In the “Sermon on the Mount” found in the New Testament, in Matthew’s gospel (Matthew 5:1-12) Jesus shares a similar understanding of blessing, or what it means to be blessed. Just after calling his first set of disciples to follow, he sits on a hillside with them to prepare them for the trouble and transformation they will encounter by committing to follow him.
The Message* has the clearest translation:
“You’re blessed when you’re at the end of your rope. With less of you there is more of God and his rule. You’re blessed when you feel you’ve lost what is most dear to you. Only then can you be embraced by the One most dear to you. You’re blessed when you’re content with just who you are—no more, no less. That’s the moment you find yourselves proud owners of everything that can’t be bought. You’re blessed when you’ve worked up a good appetite for God. He’s food and drink in the best meal you’ll ever eat. You’re blessed when you care. At the moment of being ‘care-full,’ you find yourselves cared for. You’re blessed when you get your inside world—your mind and heart—put right. Then you can see God in the outside world. You’re blessed when you can show people how to cooperate instead of compete or fight. That’s when you discover who you really are, and your place in God’s family. You’re blessed when your commitment to God provokes persecution. The persecution drives you even deeper into God’s kingdom. . . .

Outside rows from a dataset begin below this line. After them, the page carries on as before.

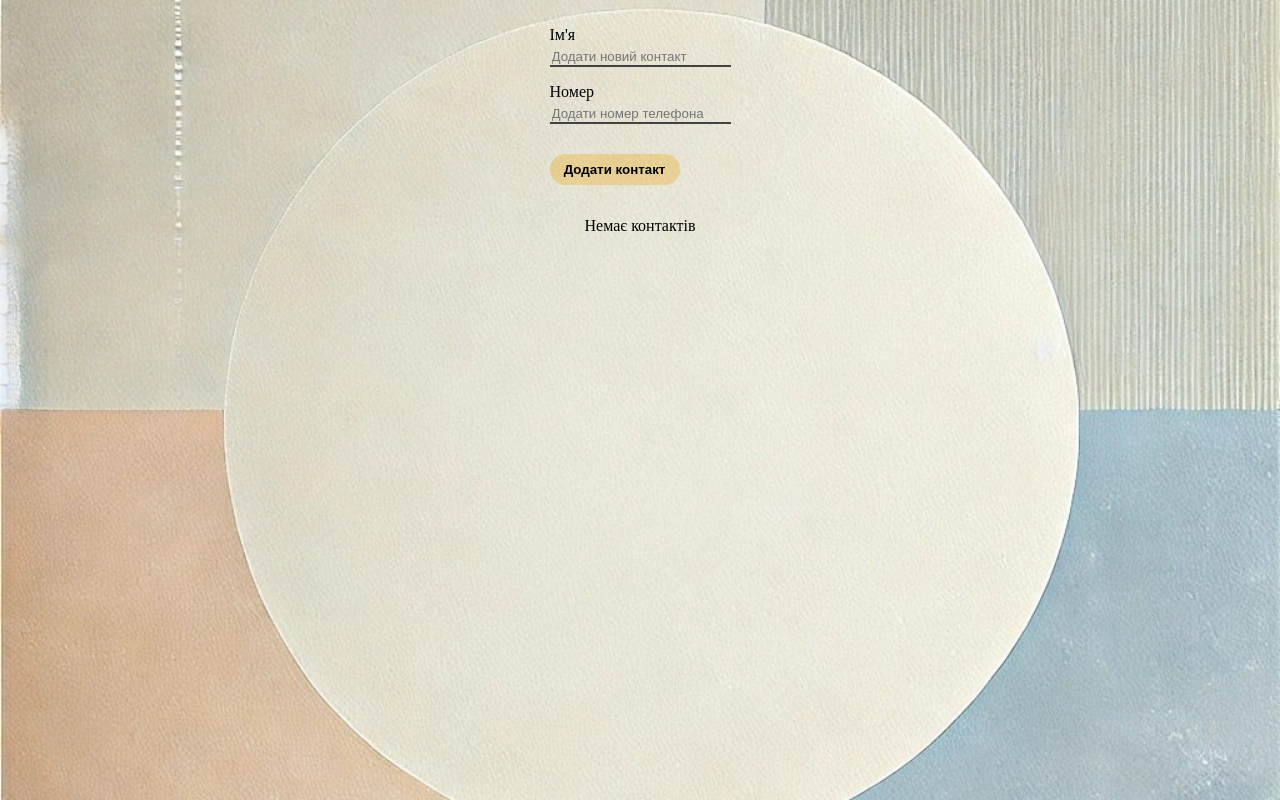
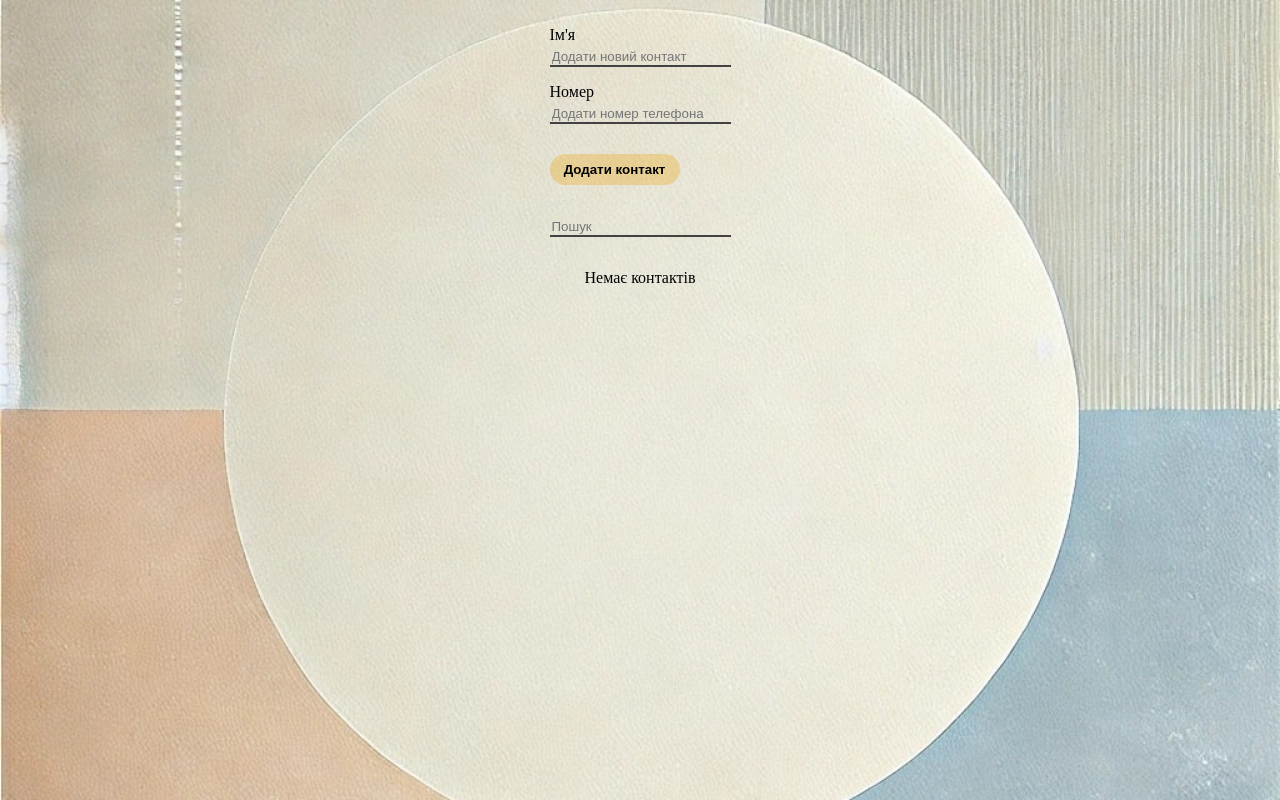
Before and after one commit to MarynaOr/goit-react-hw-08, a React (Vite) app: page / in a window 1280 px wide. Built offline with nearby package versions, Linux system fonts and the light colour scheme.

Commit message:
searcg_style

```diff
--- a/src/components/Contact/Contact.jsx
+++ b/src/components/Contact/Contact.jsx
@@ -12,10 +12,9 @@ const Contact = ({ id, username, phone }) => {
         <span> Ім'я: {username} </span>
       </p>
         <p>
-        <span> Номер: {phone} </span>
+        <span> Номер:  </span>{phone}
       </p>
 
-        {/* <a href={`tel:${number}`}> {number} </a> */}
         <button type="button" onClick={() => dispatch(deleteContact(id))}>
           Видалити
         </button>
--- a/src/components/ContactForm/ContactForm.module.css
+++ b/src/components/ContactForm/ContactForm.module.css
@@ -20,10 +20,7 @@
 
 .input{
 background-color: transparent;
-/* border-top: none;
-border-left: none;
-border-right: none;
-border-bottom: solid 2px #ce9e00; */
+outline: none;
 border: none;
 border-bottom: 2px solid #424242;
 }
--- a/src/components/ContactList/ContactList.jsx
+++ b/src/components/ContactList/ContactList.jsx
@@ -1,30 +1,29 @@
 import Contact from "../Contact/Contact";
 import ContactForm from "../ContactForm/ContactForm";
 import { useSelector } from "react-redux";
-import s from './ContactList.module.css'
+import s from "./ContactList.module.css";
+import SearchBox from "../SearchBox/SearchBox";
 const ContactList = () => {
-  const contacts = useSelector(state => state.contacts.items)
+  const contacts = useSelector((state) => state.contacts.items);
   // console.log("Контакти з Redux:", contacts);
   // console.log("Контакти з Redux у рендері:", contacts);
   return (
     <>
       <div className={s.con}>
- <ContactForm/>
+        <ContactForm />
+        <SearchBox />
         <ul>
-       {
-        contacts.length > 0 ? (
-          contacts.map(({id, username, phone}) => (
+          {contacts.length > 0 ? (
+            contacts.map(({ id, username, phone }) => (
               <li key={id}>
                 <Contact id={id} username={username} phone={phone} />
               </li>
-        ))) : (
+            ))
+          ) : (
             <p>Немає контактів</p>
-        )
-       }
+          )}
         </ul>
       </div>
-
-
     </>
   );
 };
--- a/src/components/SearchBox/SearchBox.jsx
+++ b/src/components/SearchBox/SearchBox.jsx
@@ -1,8 +1,19 @@
+import { useDispatch, useSelector } from "react-redux";
+import { changeFilter } from "../../redux/filtersSlice";
+import s from './SearchBox.module.css'
 const SearchBox = () => {
+  const dispatch = useDispatch();
+
   return (
-    <>
-
-    </>
+    <div>
+      <input
+      className={s.input}
+        type="search"
+        onChange={(e) => dispatch(changeFilter(e.target.value))}
+        placeholder="Пошук"
+        name="filter"
+      />
+    </div>
   );
 };
 
--- /dev/null
+++ b/src/components/SearchBox/SearchBox.module.css
@@ -0,0 +1,6 @@
+.input{
+    background-color: transparent;
+border: none;
+border-bottom: 2px solid #424242;
+outline: none;
+}
```
Also changed, not shown: src/App.jsx (+6 -11 lines), src/components/Contact/Contact.json (deleted, +0 -22 lines), src/components/Contact/Contact.module.css (added). Lines whose indentation alone changed are shown as unchanged.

Blessed are you who follow these teachings and ways of living, which are contrary to much worldly wisdom and strength.
And, may we each find our own way to this blessing, even if it takes a lifetime, striving to move more deeply into this invitation to transformation and kingdom living.
* From The Message: The Bible in Contemporary Language by Eugene H. Peterson, Navpress, 2005.